• **TASK DETAILS**: Omit the images and reproduce the rest of the entries exactly.

# # # #

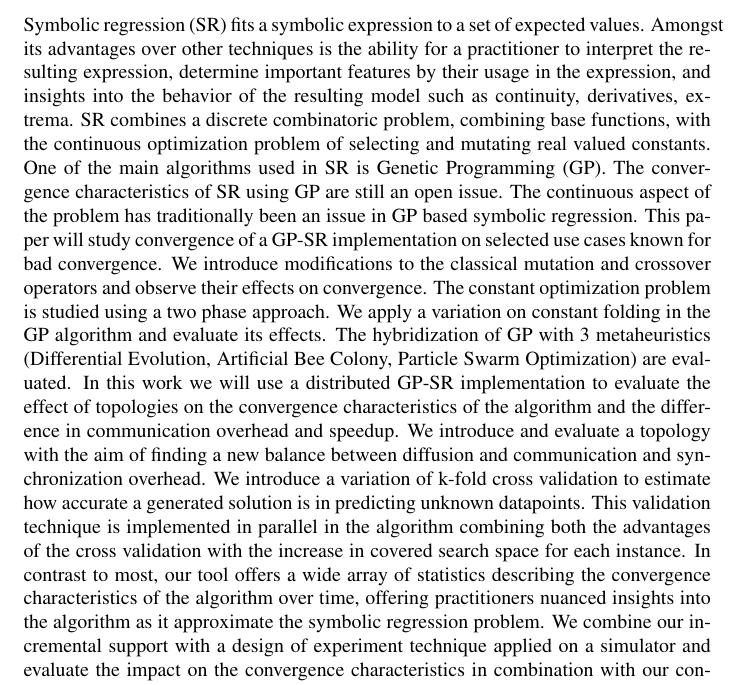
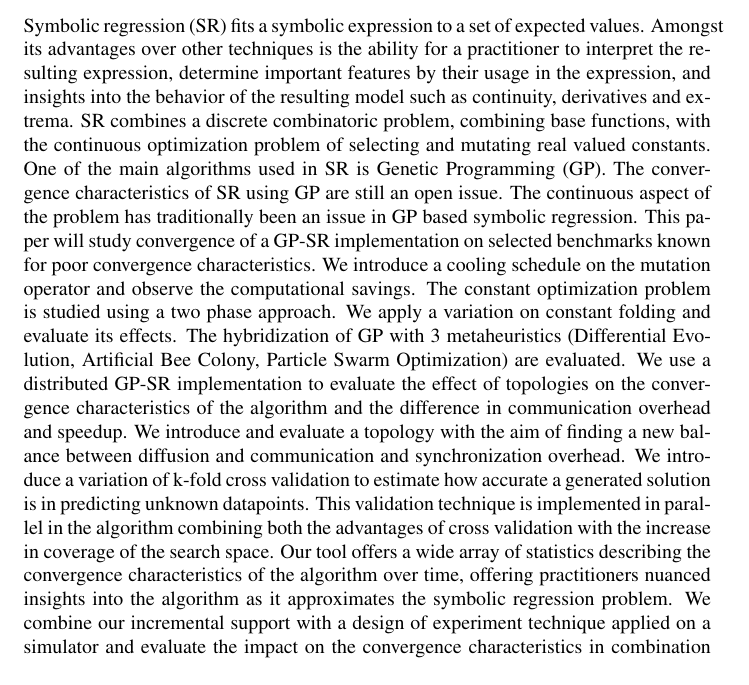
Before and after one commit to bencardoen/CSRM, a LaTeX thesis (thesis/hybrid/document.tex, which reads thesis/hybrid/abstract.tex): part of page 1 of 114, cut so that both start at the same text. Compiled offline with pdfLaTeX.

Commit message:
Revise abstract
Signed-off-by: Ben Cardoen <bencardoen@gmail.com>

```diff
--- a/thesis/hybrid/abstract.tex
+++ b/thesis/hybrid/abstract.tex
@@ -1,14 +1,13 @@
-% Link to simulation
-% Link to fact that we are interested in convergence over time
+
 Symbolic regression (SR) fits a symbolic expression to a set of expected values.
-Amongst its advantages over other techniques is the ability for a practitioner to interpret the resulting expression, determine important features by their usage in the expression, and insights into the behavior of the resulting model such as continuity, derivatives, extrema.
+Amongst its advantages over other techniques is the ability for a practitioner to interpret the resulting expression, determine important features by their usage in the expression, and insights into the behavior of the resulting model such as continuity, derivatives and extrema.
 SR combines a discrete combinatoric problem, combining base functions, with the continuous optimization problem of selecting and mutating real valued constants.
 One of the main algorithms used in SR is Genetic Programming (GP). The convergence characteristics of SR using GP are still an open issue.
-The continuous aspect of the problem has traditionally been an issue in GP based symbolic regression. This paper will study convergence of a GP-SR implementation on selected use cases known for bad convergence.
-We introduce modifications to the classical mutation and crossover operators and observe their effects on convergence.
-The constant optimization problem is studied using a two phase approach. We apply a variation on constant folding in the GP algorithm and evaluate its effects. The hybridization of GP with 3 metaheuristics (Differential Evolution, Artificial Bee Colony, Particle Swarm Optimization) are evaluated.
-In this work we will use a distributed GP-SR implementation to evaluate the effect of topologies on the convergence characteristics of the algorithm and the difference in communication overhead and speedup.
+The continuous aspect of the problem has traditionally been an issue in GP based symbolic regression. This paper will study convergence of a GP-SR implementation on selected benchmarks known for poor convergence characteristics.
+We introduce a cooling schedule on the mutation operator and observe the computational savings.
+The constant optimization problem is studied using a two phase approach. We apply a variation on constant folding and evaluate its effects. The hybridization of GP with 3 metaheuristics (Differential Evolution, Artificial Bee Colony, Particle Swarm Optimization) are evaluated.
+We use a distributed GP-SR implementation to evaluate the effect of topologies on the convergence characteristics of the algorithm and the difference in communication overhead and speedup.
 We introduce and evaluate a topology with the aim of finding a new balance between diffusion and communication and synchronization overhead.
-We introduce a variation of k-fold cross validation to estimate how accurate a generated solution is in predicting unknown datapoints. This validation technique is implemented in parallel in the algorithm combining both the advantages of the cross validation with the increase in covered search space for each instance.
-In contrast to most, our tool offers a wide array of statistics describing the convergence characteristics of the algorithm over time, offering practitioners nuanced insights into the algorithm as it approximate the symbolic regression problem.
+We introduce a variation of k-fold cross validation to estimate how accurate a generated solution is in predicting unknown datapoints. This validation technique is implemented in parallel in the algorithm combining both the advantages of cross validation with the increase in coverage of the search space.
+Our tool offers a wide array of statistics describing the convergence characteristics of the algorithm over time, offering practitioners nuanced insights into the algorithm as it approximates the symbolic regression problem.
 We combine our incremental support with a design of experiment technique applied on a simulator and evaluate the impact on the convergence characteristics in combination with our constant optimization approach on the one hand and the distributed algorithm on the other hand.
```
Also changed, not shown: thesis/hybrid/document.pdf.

# # # #

• **EXERCISE SOLUTION**:
Before and after one commit to bencardoen/CSRM, a LaTeX thesis (thesis/hybrid/document.tex, which reads thesis/hybrid/abstract.tex): part of page 1 of 114, cut so that both start at the same text. Compiled offline with pdfLaTeX.

Commit message:
Revise abstract
Signed-off-by: Ben Cardoen <bencardoen@gmail.com>

```diff
--- a/thesis/hybrid/abstract.tex
+++ b/thesis/hybrid/abstract.tex
@@ -1,14 +1,13 @@
-% Link to simulation
-% Link to fact that we are interested in convergence over time
+
 Symbolic regression (SR) fits a symbolic expression to a set of expected values.
-Amongst its advantages over other techniques is the ability for a practitioner to interpret the resulting expression, determine important features by their usage in the expression, and insights into the behavior of the resulting model such as continuity, derivatives, extrema.
+Amongst its advantages over other techniques is the ability for a practitioner to interpret the resulting expression, determine important features by their usage in the expression, and insights into the behavior of the resulting model such as continuity, derivatives and extrema.
 SR combines a discrete combinatoric problem, combining base functions, with the continuous optimization problem of selecting and mutating real valued constants.
 One of the main algorithms used in SR is Genetic Programming (GP). The convergence characteristics of SR using GP are still an open issue.
-The continuous aspect of the problem has traditionally been an issue in GP based symbolic regression. This paper will study convergence of a GP-SR implementation on selected use cases known for bad convergence.
-We introduce modifications to the classical mutation and crossover operators and observe their effects on convergence.
-The constant optimization problem is studied using a two phase approach. We apply a variation on constant folding in the GP algorithm and evaluate its effects. The hybridization of GP with 3 metaheuristics (Differential Evolution, Artificial Bee Colony, Particle Swarm Optimization) are evaluated.
-In this work we will use a distributed GP-SR implementation to evaluate the effect of topologies on the convergence characteristics of the algorithm and the difference in communication overhead and speedup.
+The continuous aspect of the problem has traditionally been an issue in GP based symbolic regression. This paper will study convergence of a GP-SR implementation on selected benchmarks known for poor convergence characteristics.
+We introduce a cooling schedule on the mutation operator and observe the computational savings.
+The constant optimization problem is studied using a two phase approach. We apply a variation on constant folding and evaluate its effects. The hybridization of GP with 3 metaheuristics (Differential Evolution, Artificial Bee Colony, Particle Swarm Optimization) are evaluated.
+We use a distributed GP-SR implementation to evaluate the effect of topologies on the convergence characteristics of the algorithm and the difference in communication overhead and speedup.
 We introduce and evaluate a topology with the aim of finding a new balance between diffusion and communication and synchronization overhead.
-We introduce a variation of k-fold cross validation to estimate how accurate a generated solution is in predicting unknown datapoints. This validation technique is implemented in parallel in the algorithm combining both the advantages of the cross validation with the increase in covered search space for each instance.
-In contrast to most, our tool offers a wide array of statistics describing the convergence characteristics of the algorithm over time, offering practitioners nuanced insights into the algorithm as it approximate the symbolic regression problem.
+We introduce a variation of k-fold cross validation to estimate how accurate a generated solution is in predicting unknown datapoints. This validation technique is implemented in parallel in the algorithm combining both the advantages of cross validation with the increase in coverage of the search space.
+Our tool offers a wide array of statistics describing the convergence characteristics of the algorithm over time, offering practitioners nuanced insights into the algorithm as it approximates the symbolic regression problem.
 We combine our incremental support with a design of experiment technique applied on a simulator and evaluate the impact on the convergence characteristics in combination with our constant optimization approach on the one hand and the distributed algorithm on the other hand.
```
Also changed, not shown: thesis/hybrid/document.pdf.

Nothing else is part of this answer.